_Task directions_
Tally the lines below that contain "table" and reply with only the tally.

Dataset records Block Start

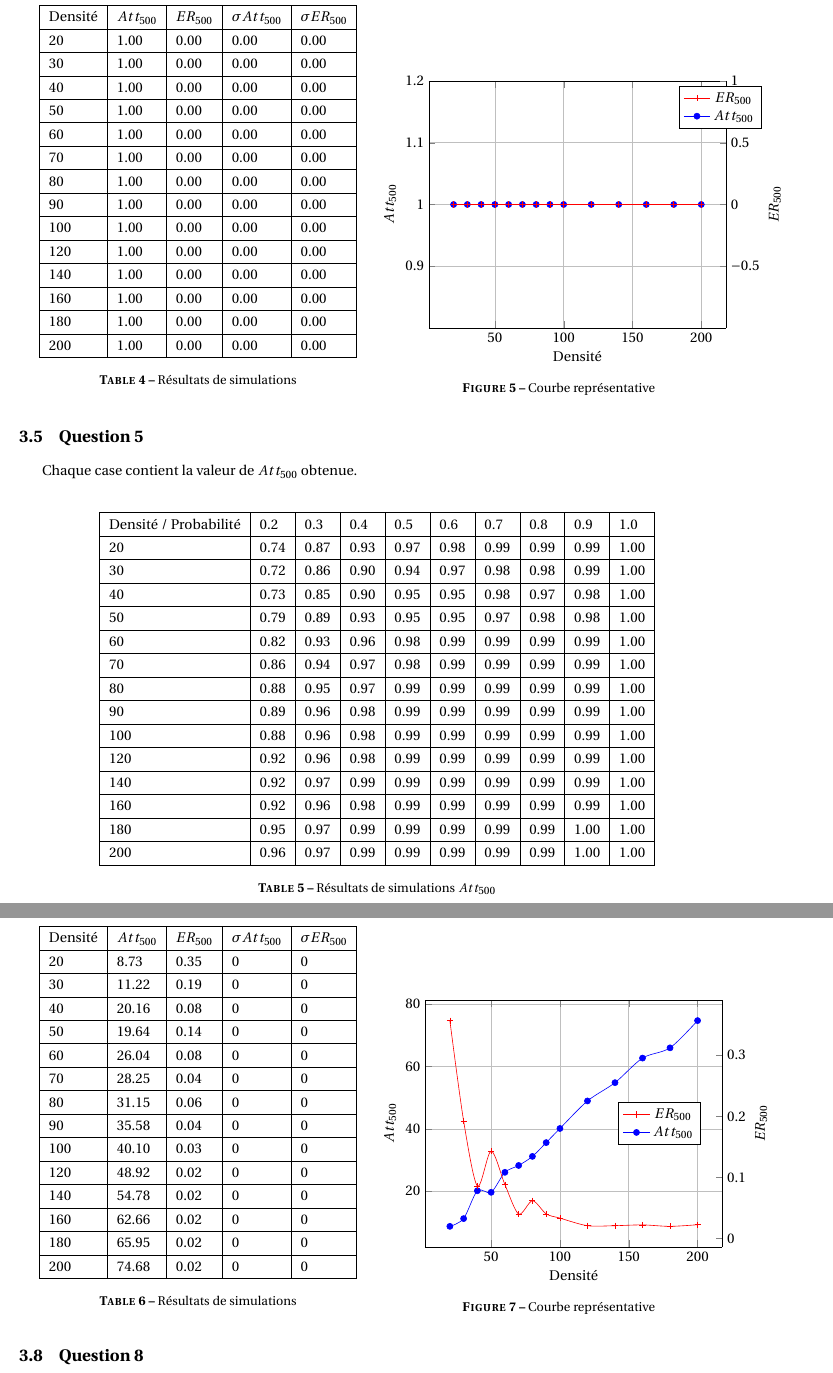
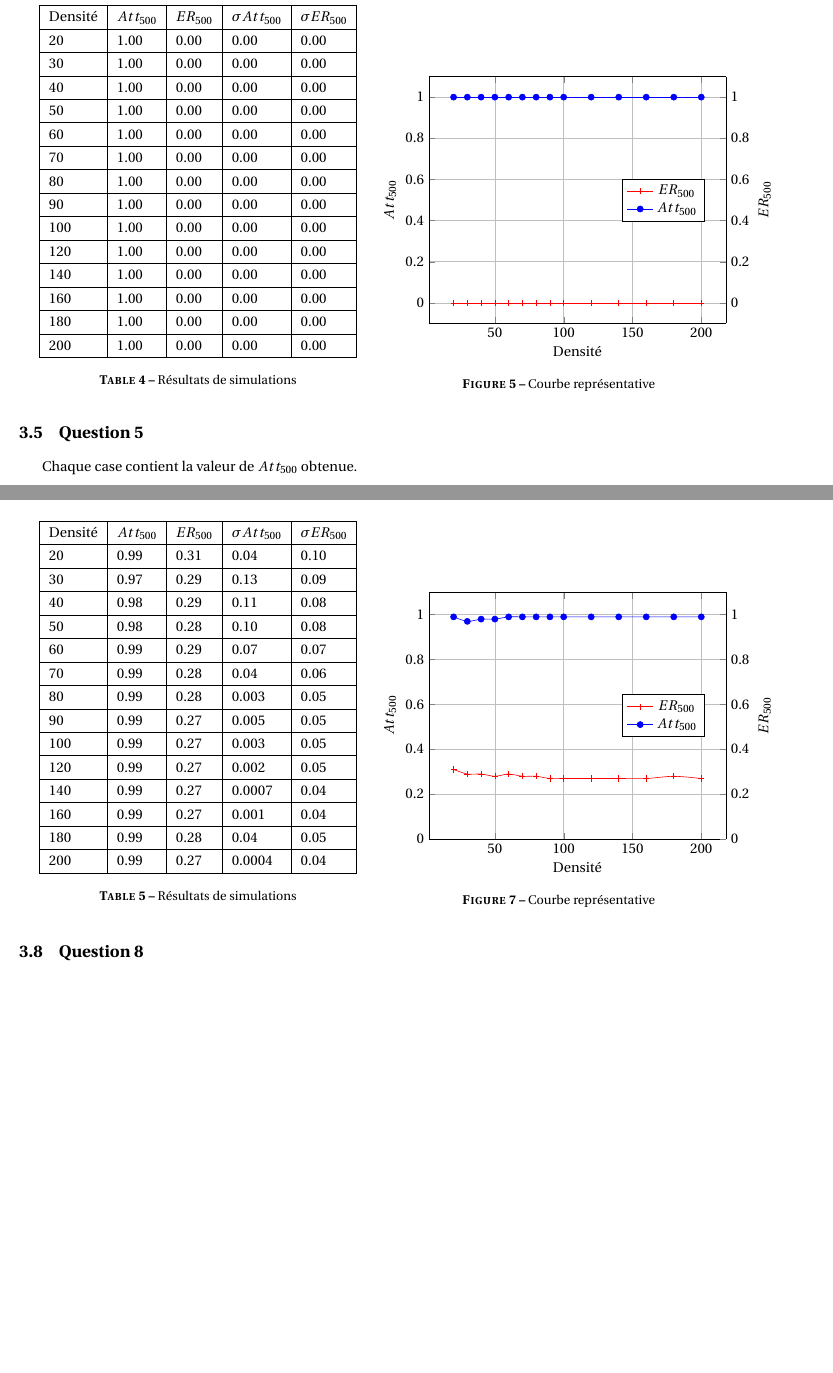
Before and after one commit to 47hm4n3/ProjetARA, a LaTeX document (main.tex): two parts of pages 13 and 16 of 17 before the commit and two parts of pages 13 and 15 of 16 after it, joined at a grey line, cut so that both start at the same text, the shorter picture padded with empty space. Compiled offline with pdfLaTeX.

Commit message:
Updated Report main.tex with new plots

```diff
--- a/main.tex
+++ b/main.tex
@@ -704,6 +705,7 @@ Les résultats des test effectués avec 500 vagues et la configuration listée d
 \begin{axis}[
 	axis y line*=left,
     xlabel=Densité,
+    ymin=-0.1, ymax=1.1,
     ylabel=$Att_{500}$,
     grid=both,
     ]
@@ -728,8 +730,9 @@ Les résultats des test effectués avec 500 vagues et la configuration listée d
 \begin{axis}[
 	axis y line*=right,
     axis x line=none,
+    ymin=-0.1, ymax=1.1,
     ylabel=$ER_{500}$,
-    legend style={anchor=north},
+    legend style={at={(0.65,0.5)},anchor=west},
     ]
     \addplot[color=red, mark=+] table [x=D,y=ER500] {
 	D		ER500
@@ -758,23 +761,3 @@ Les résultats des test effectués avec 500 vagues et la configuration listée d
 
 \subsection{Question 5}
 Chaque case contient la valeur de $Att_{500}$ obtenue.\newline
-\begin{center}
-\captionsetup{type=figure}
-\begin{tabular}{|l|l|l|l|l|l|l|l|l|l|l|} \hline
-  	Densité / Probabilité & 0.2 & 0.3 & 0.4 & 0.5 & 0.6 & 0.7 & 0.8 & 0.9 & 1.0\\ \hline
-	20 & 0.74 & 0.87 & 0.93 & 0.97 & 0.98 & 0.99 & 0.99 & 0.99 & 1.00 \\ \hline
-  	30 & 0.72 & 0.86 & 0.90 & 0.94 & 0.97 & 0.98 & 0.98 & 0.99 & 1.00 \\ \hline
-  	40 & 0.73 & 0.85 & 0.90 & 0.95 & 0.95 & 0.98 & 0.97 & 0.98 & 1.00 \\ \hline
-  	50 & 0.79 & 0.89 & 0.93 & 0.95 & 0.95 & 0.97 & 0.98 & 0.98 & 1.00 \\ \hline
-  	60 & 0.82 & 0.93 & 0.96 & 0.98 & 0.99 & 0.99 & 0.99 & 0.99 & 1.00 \\ \hline
-  	70 & 0.86 & 0.94 & 0.97 & 0.98 & 0.99 & 0.99 & 0.99 & 0.99 & 1.00 \\ \hline
-    80 & 0.88 & 0.95 & 0.97 & 0.99 & 0.99 & 0.99 & 0.99 & 0.99 & 1.00 \\ \hline
-  	90 & 0.89 & 0.96 & 0.98 & 0.99 & 0.99 & 0.99 & 0.99 & 0.99 & 1.00 \\ \hline
-  	100 & 0.88 & 0.96 & 0.98 & 0.99 & 0.99 & 0.99 & 0.99 & 0.99 & 1.00 \\ \hline
-  	120 & 0.92 & 0.96 & 0.98 & 0.99 & 0.99 & 0.99 & 0.99 & 0.99 & 1.00 \\ \hline
-  	140 & 0.92 & 0.97 & 0.99 & 0.99 & 0.99 & 0.99 & 0.99 & 0.99 & 1.00 \\ \hline
-  	160 & 0.92 & 0.96 & 0.98 & 0.99 & 0.99 & 0.99 & 0.99 & 0.99 & 1.00 \\ \hline
-  	180 & 0.95 & 0.97 & 0.99 & 0.99 & 0.99 & 0.99 & 0.99 & 1.00 & 1.00 \\ \hline
-  	200 & 0.96 & 0.97 & 0.99 & 0.99 & 0.99 & 0.99 & 0.99 & 1.00 & 1.00 \\ \hline
-\end{tabular}
-\captionof{table}{Résultats de simulations $Att_{500}$ }
@@ -917,20 +928,20 @@ Chaque case contient la valeur de $Att_{500}$ obtenue.\newline
 \centering
 \begin{tabular}{|l|l|l|l|l|} \hline
   	Densité & $Att_{500}$ & $ER_{500}$ & $\sigma Att_{500}$ & $\sigma ER_{500}$\\ \hline
-	20 & 8.73 & 0.35 & 0 & 0 \\ \hline
-  	30 & 11.22 & 0.19 & 0 & 0 \\ \hline
-  	40 & 20.16 & 0.08 & 0 & 0 \\ \hline
-  	50 & 19.64 & 0.14 & 0 & 0 \\ \hline
-  	60 & 26.04 & 0.08 & 0 & 0 \\ \hline
-  	70 & 28.25 & 0.04 & 0 & 0 \\ \hline
-    80 & 31.15 & 0.06 & 0 & 0 \\ \hline
-  	90 & 35.58 & 0.04 & 0 & 0 \\ \hline
-  	100 & 40.10 & 0.03 & 0 & 0 \\ \hline
-  	120 & 48.92 & 0.02 & 0 & 0 \\ \hline
-  	140 & 54.78 & 0.02 & 0 & 0 \\ \hline
-  	160 & 62.66 & 0.02 & 0 & 0 \\ \hline
-  	180 & 65.95 & 0.02 & 0 & 0 \\ \hline
-  	200 & 74.68 & 0.02 & 0 & 0 \\ \hline
+	20 & 0.99 & 0.31 & 0.04 & 0.10 \\ \hline
+  	30 & 0.97 & 0.29 & 0.13 & 0.09 \\ \hline
+  	40 & 0.98 & 0.29 & 0.11 & 0.08 \\ \hline
+  	50 & 0.98 & 0.28 & 0.10 & 0.08 \\ \hline
+  	60 & 0.99 & 0.29 & 0.07 & 0.07 \\ \hline
+  	70 & 0.99 & 0.28 & 0.04 & 0.06 \\ \hline
+    80 & 0.99 & 0.28 & 0.003 & 0.05 \\ \hline % sigma Att = 0
+  	90 & 0.99 & 0.27 & 0.005 & 0.05 \\ \hline
+  	100 & 0.99 & 0.27 & 0.003 & 0.05 \\ \hline
+  	120 & 0.99 & 0.27 & 0.002 & 0.05 \\ \hline
+  	140 & 0.99 & 0.27 & 0.0007 & 0.04 \\ \hline
+  	160 & 0.99 & 0.27 & 0.001 & 0.04 \\ \hline
+  	180 & 0.99 & 0.28 & 0.04 & 0.05 \\ \hline
+  	200 & 0.99 & 0.27 & 0.0004 & 0.04 \\ \hline
 \end{tabular}
 \captionof{table}{Résultats de simulations}
 \end{flushleft}\end{minipage}
@@ -942,49 +953,51 @@ Chaque case contient la valeur de $Att_{500}$ obtenue.\newline
 \begin{axis}[
 	axis y line*=left,
     xlabel=Densité,
+    ymin=0, ymax=1.1,
     ylabel=$Att_{500}$,
     grid=both,
     ]
 	\addplot[smooth, color=blue,mark=*] table [x=D,y=Att500] {
     D		Att500
-	20		8.7350
-	30		11.2243
-	40		20.1602
-	50		19.6453
-	60		26.0493
-	70		28.2511
-	80		31.1596
-    90		35.5816
-	100		40.1069
-	120		48.9275
-	140		54.7881
-	160		62.6688
-	180		65.9515
-	200		74.6832
+	20		0.99
+	30		0.97
+	40		0.98
+	50		0.98
+	60		0.99
+	70		0.99
+	80		0.99
+    90		0.99
+	100		0.99
+	120		0.99
+	140		0.99
+	160		0.99
+	180		0.99
+	200		0.99
    };\label{plot41}
 \end{axis}
 \begin{axis}[
 	axis y line*=right,
     axis x line=none,
+    ymin=0, ymax=1.1,
     ylabel=$ER_{500}$,
     legend style={at={(0.65,0.5)},anchor=west},
     ]
     \addplot[smooth, color=red, mark=+] table [x=D,y=ER500] {
 	D		ER500
-	20		0.3568
-	30		0.1926
-	40		0.0860
-	50		0.1433
-	60		0.0885
-	70		0.0403
-	80		0.0620
-    90		0.0405
-	100		0.0336
-	120		0.0212
-	140		0.0212
-	160		0.0225
-	180		0.0201
-	200		0.0228
+	20		0.31
+	30		0.29
+	40		0.29
+	50		0.28
+	60		0.29
+	70		0.28
+	80		0.28
+    90		0.27
+	100		0.27
+	120		0.27
+	140		0.27
+	160		0.27
+	180		0.28
+	200		0.27
     };\label{plot42}
     \addlegendimage{/pgfplots/refstyle=plot41}\addlegendentry{$ER_{500}$}
    	\addlegendentry{$Att_{500}$}
```
Also changed, not shown: main.tex (41 more changed lines), 2 other files.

Dataset records Block End

_Result_
5